▶ _What this task involves_
Once the data has been read, restate all of it exactly.

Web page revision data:
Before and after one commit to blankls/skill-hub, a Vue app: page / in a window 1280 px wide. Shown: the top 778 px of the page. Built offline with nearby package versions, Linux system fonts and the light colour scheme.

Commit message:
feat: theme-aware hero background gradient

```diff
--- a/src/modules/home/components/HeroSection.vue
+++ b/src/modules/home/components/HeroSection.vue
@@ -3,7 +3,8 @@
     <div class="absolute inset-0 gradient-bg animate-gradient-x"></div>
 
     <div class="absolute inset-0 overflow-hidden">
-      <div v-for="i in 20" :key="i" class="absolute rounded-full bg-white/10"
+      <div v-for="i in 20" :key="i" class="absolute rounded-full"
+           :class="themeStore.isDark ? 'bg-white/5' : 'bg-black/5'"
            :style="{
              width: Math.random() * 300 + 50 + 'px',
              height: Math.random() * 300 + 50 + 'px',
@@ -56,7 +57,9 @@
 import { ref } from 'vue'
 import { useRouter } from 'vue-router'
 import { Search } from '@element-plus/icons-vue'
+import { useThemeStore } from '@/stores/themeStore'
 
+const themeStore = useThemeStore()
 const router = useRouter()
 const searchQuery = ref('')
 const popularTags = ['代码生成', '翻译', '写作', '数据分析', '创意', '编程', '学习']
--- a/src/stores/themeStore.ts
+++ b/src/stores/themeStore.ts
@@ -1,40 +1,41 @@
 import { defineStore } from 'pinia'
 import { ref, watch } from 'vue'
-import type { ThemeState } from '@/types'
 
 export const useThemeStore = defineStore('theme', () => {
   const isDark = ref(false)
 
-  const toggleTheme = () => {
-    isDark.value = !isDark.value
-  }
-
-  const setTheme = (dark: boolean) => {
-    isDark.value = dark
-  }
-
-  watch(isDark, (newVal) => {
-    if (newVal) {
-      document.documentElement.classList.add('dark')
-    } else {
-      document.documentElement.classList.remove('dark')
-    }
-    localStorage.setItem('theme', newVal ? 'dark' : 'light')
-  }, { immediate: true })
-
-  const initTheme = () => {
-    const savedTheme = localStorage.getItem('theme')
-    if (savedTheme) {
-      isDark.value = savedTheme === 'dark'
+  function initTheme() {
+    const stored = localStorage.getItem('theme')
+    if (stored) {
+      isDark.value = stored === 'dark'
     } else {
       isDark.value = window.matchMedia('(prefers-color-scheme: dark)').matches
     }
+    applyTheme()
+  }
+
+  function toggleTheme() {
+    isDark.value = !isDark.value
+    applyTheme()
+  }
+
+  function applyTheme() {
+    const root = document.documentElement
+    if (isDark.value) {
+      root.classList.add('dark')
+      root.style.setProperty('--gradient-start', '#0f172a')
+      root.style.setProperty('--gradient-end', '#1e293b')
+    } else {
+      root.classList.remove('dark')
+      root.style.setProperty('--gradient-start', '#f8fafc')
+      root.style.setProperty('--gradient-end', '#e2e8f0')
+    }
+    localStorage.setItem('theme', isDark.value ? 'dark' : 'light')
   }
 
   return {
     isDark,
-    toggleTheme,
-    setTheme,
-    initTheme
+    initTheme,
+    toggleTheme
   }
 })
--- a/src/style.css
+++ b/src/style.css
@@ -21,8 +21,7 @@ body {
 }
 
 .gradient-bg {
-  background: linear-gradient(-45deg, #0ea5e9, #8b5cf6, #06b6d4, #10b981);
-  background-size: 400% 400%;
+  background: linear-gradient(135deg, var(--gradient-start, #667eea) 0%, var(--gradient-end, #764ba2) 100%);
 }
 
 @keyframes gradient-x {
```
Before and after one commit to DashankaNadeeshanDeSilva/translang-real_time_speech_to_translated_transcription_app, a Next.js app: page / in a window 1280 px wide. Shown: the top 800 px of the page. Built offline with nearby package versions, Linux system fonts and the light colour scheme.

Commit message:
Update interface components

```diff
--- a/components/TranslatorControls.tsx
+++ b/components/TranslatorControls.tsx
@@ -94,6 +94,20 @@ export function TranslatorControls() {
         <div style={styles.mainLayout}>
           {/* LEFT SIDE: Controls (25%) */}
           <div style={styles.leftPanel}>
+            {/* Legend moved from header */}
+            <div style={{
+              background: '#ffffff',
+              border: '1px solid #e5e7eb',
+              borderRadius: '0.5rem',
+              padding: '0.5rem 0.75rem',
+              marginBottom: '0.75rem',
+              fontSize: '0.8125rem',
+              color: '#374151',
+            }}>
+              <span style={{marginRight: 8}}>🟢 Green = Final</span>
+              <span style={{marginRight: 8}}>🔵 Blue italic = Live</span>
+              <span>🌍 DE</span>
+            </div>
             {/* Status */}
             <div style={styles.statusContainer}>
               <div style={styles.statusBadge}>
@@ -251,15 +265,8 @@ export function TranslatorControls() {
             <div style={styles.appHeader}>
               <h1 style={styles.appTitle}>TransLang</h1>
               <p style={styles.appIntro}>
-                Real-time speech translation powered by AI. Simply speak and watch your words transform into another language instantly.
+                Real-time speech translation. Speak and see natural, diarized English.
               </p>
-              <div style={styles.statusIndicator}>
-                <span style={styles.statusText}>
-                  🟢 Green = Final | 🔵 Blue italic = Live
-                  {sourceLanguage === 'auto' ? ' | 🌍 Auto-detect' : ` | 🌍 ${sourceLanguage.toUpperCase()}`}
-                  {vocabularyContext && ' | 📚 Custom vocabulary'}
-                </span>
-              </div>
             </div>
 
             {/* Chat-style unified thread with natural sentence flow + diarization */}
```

▶ _Response to this exercise_
Before and after one commit to blankls/skill-hub, a Vue app: page / in a window 1280 px wide. Shown: the top 778 px of the page. Built offline with nearby package versions, Linux system fonts and the light colour scheme.

Commit message:
feat: theme-aware hero background gradient

```diff
--- a/src/modules/home/components/HeroSection.vue
+++ b/src/modules/home/components/HeroSection.vue
@@ -3,7 +3,8 @@
     <div class="absolute inset-0 gradient-bg animate-gradient-x"></div>
 
     <div class="absolute inset-0 overflow-hidden">
-      <div v-for="i in 20" :key="i" class="absolute rounded-full bg-white/10"
+      <div v-for="i in 20" :key="i" class="absolute rounded-full"
+           :class="themeStore.isDark ? 'bg-white/5' : 'bg-black/5'"
            :style="{
              width: Math.random() * 300 + 50 + 'px',
              height: Math.random() * 300 + 50 + 'px',
@@ -56,7 +57,9 @@
 import { ref } from 'vue'
 import { useRouter } from 'vue-router'
 import { Search } from '@element-plus/icons-vue'
+import { useThemeStore } from '@/stores/themeStore'
 
+const themeStore = useThemeStore()
 const router = useRouter()
 const searchQuery = ref('')
 const popularTags = ['代码生成', '翻译', '写作', '数据分析', '创意', '编程', '学习']
--- a/src/stores/themeStore.ts
+++ b/src/stores/themeStore.ts
@@ -1,40 +1,41 @@
 import { defineStore } from 'pinia'
 import { ref, watch } from 'vue'
-import type { ThemeState } from '@/types'
 
 export const useThemeStore = defineStore('theme', () => {
   const isDark = ref(false)
 
-  const toggleTheme = () => {
-    isDark.value = !isDark.value
-  }
-
-  const setTheme = (dark: boolean) => {
-    isDark.value = dark
-  }
-
-  watch(isDark, (newVal) => {
-    if (newVal) {
-      document.documentElement.classList.add('dark')
-    } else {
-      document.documentElement.classList.remove('dark')
-    }
-    localStorage.setItem('theme', newVal ? 'dark' : 'light')
-  }, { immediate: true })
-
-  const initTheme = () => {
-    const savedTheme = localStorage.getItem('theme')
-    if (savedTheme) {
-      isDark.value = savedTheme === 'dark'
+  function initTheme() {
+    const stored = localStorage.getItem('theme')
+    if (stored) {
+      isDark.value = stored === 'dark'
     } else {
       isDark.value = window.matchMedia('(prefers-color-scheme: dark)').matches
     }
+    applyTheme()
+  }
+
+  function toggleTheme() {
+    isDark.value = !isDark.value
+    applyTheme()
+  }
+
+  function applyTheme() {
+    const root = document.documentElement
+    if (isDark.value) {
+      root.classList.add('dark')
+      root.style.setProperty('--gradient-start', '#0f172a')
+      root.style.setProperty('--gradient-end', '#1e293b')
+    } else {
+      root.classList.remove('dark')
+      root.style.setProperty('--gradient-start', '#f8fafc')
+      root.style.setProperty('--gradient-end', '#e2e8f0')
+    }
+    localStorage.setItem('theme', isDark.value ? 'dark' : 'light')
   }
 
   return {
     isDark,
-    toggleTheme,
-    setTheme,
-    initTheme
+    initTheme,
+    toggleTheme
   }
 })
--- a/src/style.css
+++ b/src/style.css
@@ -21,8 +21,7 @@ body {
 }
 
 .gradient-bg {
-  background: linear-gradient(-45deg, #0ea5e9, #8b5cf6, #06b6d4, #10b981);
-  background-size: 400% 400%;
+  background: linear-gradient(135deg, var(--gradient-start, #667eea) 0%, var(--gradient-end, #764ba2) 100%);
 }
 
 @keyframes gradient-x {
```
Before and after one commit to DashankaNadeeshanDeSilva/translang-real_time_speech_to_translated_transcription_app, a Next.js app: page / in a window 1280 px wide. Shown: the top 800 px of the page. Built offline with nearby package versions, Linux system fonts and the light colour scheme.

Commit message:
Update interface components

```diff
--- a/components/TranslatorControls.tsx
+++ b/components/TranslatorControls.tsx
@@ -94,6 +94,20 @@ export function TranslatorControls() {
         <div style={styles.mainLayout}>
           {/* LEFT SIDE: Controls (25%) */}
           <div style={styles.leftPanel}>
+            {/* Legend moved from header */}
+            <div style={{
+              background: '#ffffff',
+              border: '1px solid #e5e7eb',
+              borderRadius: '0.5rem',
+              padding: '0.5rem 0.75rem',
+              marginBottom: '0.75rem',
+              fontSize: '0.8125rem',
+              color: '#374151',
+            }}>
+              <span style={{marginRight: 8}}>🟢 Green = Final</span>
+              <span style={{marginRight: 8}}>🔵 Blue italic = Live</span>
+              <span>🌍 DE</span>
+            </div>
             {/* Status */}
             <div style={styles.statusContainer}>
               <div style={styles.statusBadge}>
@@ -251,15 +265,8 @@ export function TranslatorControls() {
             <div style={styles.appHeader}>
               <h1 style={styles.appTitle}>TransLang</h1>
               <p style={styles.appIntro}>
-                Real-time speech translation powered by AI. Simply speak and watch your words transform into another language instantly.
+                Real-time speech translation. Speak and see natural, diarized English.
               </p>
-              <div style={styles.statusIndicator}>
-                <span style={styles.statusText}>
-                  🟢 Green = Final | 🔵 Blue italic = Live
-                  {sourceLanguage === 'auto' ? ' | 🌍 Auto-detect' : ` | 🌍 ${sourceLanguage.toUpperCase()}`}
-                  {vocabularyContext && ' | 📚 Custom vocabulary'}
-                </span>
-              </div>
             </div>
 
             {/* Chat-style unified thread with natural sentence flow + diarization */}
```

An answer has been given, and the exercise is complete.